DATA FOR PROCESSING:
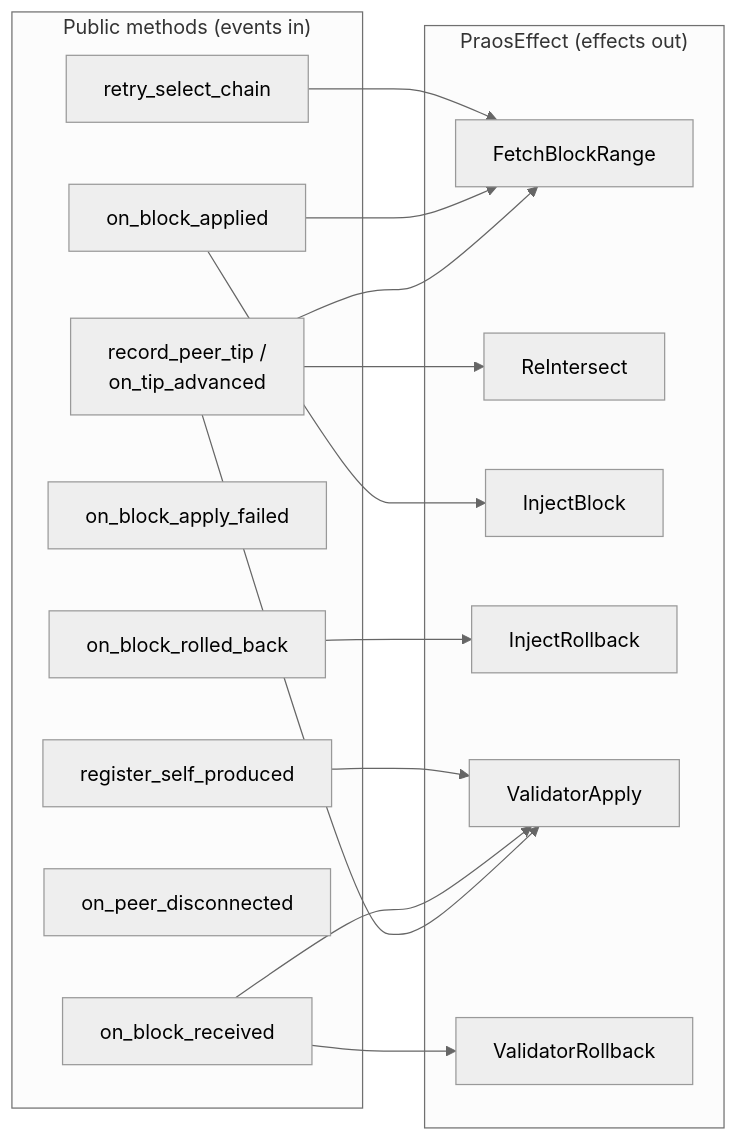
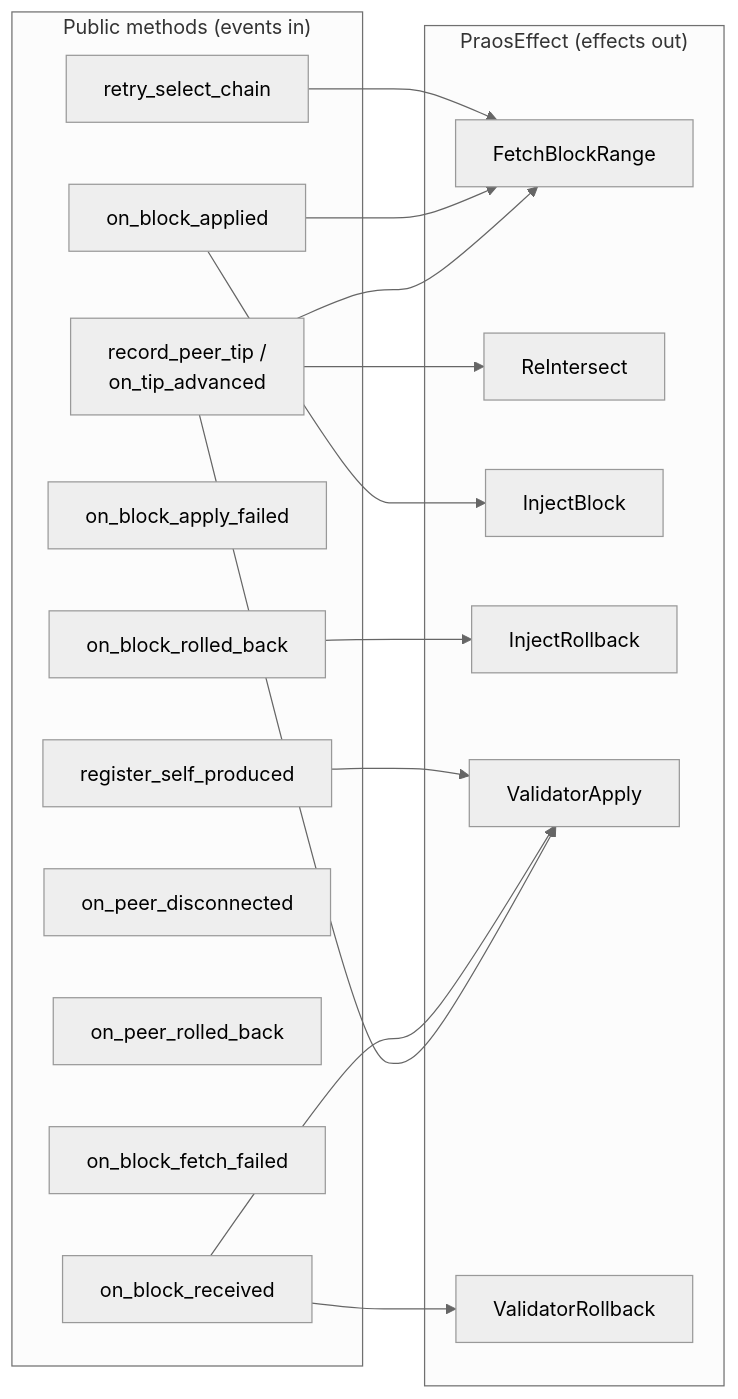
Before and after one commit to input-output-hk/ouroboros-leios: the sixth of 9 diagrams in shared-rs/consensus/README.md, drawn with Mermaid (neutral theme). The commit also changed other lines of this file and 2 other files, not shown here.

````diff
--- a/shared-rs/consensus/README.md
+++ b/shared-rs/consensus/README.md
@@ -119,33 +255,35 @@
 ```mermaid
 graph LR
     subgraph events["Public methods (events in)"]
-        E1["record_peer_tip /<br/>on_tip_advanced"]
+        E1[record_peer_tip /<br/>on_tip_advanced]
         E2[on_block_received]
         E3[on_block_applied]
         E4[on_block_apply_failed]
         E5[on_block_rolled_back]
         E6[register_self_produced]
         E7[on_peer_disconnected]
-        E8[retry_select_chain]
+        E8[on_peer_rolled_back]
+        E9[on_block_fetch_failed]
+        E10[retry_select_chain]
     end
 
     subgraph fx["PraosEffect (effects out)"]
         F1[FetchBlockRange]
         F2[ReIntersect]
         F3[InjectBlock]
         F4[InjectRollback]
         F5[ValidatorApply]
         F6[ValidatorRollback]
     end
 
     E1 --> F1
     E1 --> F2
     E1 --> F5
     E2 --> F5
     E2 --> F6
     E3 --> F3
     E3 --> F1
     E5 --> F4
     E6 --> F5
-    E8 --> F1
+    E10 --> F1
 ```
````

TASK STATEMENT:
Your response must reproduce the listing above word for word and must contain none of its pictures.

SOLUTION TO THIS EXERCISE:
Before and after one commit to input-output-hk/ouroboros-leios: the sixth of 9 diagrams in shared-rs/consensus/README.md, drawn with Mermaid (neutral theme). The commit also changed other lines of this file and 2 other files, not shown here.

````diff
--- a/shared-rs/consensus/README.md
+++ b/shared-rs/consensus/README.md
@@ -119,33 +255,35 @@
 ```mermaid
 graph LR
     subgraph events["Public methods (events in)"]
-        E1["record_peer_tip /<br/>on_tip_advanced"]
+        E1[record_peer_tip /<br/>on_tip_advanced]
         E2[on_block_received]
         E3[on_block_applied]
         E4[on_block_apply_failed]
         E5[on_block_rolled_back]
         E6[register_self_produced]
         E7[on_peer_disconnected]
-        E8[retry_select_chain]
+        E8[on_peer_rolled_back]
+        E9[on_block_fetch_failed]
+        E10[retry_select_chain]
     end
 
     subgraph fx["PraosEffect (effects out)"]
         F1[FetchBlockRange]
         F2[ReIntersect]
         F3[InjectBlock]
         F4[InjectRollback]
         F5[ValidatorApply]
         F6[ValidatorRollback]
     end
 
     E1 --> F1
     E1 --> F2
     E1 --> F5
     E2 --> F5
     E2 --> F6
     E3 --> F3
     E3 --> F1
     E5 --> F4
     E6 --> F5
-    E8 --> F1
+    E10 --> F1
 ```
````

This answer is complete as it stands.